(TASK PROMPT): The records sit below. Return every line in them that holds the word "launch".

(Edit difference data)
···
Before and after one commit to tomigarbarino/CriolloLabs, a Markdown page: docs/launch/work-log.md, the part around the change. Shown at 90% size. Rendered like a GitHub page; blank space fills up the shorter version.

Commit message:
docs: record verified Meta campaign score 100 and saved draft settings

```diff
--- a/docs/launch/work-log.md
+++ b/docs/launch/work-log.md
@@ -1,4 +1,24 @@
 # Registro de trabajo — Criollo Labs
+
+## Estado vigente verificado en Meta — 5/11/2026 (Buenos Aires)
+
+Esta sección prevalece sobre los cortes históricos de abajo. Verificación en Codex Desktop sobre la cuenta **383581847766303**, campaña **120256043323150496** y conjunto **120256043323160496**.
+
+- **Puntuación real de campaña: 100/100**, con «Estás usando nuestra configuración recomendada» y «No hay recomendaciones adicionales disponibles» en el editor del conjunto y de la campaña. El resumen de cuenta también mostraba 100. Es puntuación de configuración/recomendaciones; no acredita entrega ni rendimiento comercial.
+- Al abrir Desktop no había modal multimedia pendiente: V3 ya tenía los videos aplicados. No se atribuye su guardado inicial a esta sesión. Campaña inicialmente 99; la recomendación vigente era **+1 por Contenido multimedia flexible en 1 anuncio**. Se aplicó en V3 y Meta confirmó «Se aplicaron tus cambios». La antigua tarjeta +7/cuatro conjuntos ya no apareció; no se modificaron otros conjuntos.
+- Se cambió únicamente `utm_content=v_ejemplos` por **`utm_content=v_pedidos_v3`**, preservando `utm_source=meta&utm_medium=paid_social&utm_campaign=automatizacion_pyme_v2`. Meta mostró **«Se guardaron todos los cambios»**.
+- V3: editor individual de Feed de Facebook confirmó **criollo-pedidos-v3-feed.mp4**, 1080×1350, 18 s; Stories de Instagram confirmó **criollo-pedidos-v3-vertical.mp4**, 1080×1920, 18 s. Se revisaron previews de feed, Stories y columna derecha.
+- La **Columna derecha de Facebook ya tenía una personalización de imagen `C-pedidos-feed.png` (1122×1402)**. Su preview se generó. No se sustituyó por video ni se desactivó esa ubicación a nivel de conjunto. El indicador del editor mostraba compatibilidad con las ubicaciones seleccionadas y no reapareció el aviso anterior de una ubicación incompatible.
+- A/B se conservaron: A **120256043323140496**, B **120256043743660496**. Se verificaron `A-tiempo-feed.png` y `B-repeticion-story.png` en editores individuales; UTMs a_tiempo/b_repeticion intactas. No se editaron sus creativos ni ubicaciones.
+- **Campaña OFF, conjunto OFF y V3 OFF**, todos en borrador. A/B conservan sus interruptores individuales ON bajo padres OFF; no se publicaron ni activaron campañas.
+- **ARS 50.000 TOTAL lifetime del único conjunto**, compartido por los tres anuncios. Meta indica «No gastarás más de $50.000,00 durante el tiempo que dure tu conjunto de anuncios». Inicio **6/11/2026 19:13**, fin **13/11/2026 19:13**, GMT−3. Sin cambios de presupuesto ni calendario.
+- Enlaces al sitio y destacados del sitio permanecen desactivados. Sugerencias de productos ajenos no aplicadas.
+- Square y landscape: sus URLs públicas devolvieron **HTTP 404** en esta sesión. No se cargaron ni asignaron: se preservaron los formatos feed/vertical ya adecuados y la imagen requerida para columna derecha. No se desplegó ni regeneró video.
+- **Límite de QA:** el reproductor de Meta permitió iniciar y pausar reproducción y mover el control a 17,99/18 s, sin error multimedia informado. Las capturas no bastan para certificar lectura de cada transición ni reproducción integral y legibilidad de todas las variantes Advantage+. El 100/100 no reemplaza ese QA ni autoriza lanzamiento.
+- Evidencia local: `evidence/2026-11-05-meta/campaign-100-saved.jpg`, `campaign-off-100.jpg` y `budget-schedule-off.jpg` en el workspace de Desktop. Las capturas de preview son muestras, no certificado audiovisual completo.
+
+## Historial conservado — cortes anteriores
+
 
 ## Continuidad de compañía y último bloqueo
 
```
···
(TASK OUTPUT):
Before and after one commit to tomigarbarino/CriolloLabs, a Markdown page: docs/launch/work-log.md, the part around the change. Shown at 90% size. Rendered like a GitHub page; blank space fills up the shorter version.
--- a/docs/launch/work-log.md
+++ b/docs/launch/work-log.md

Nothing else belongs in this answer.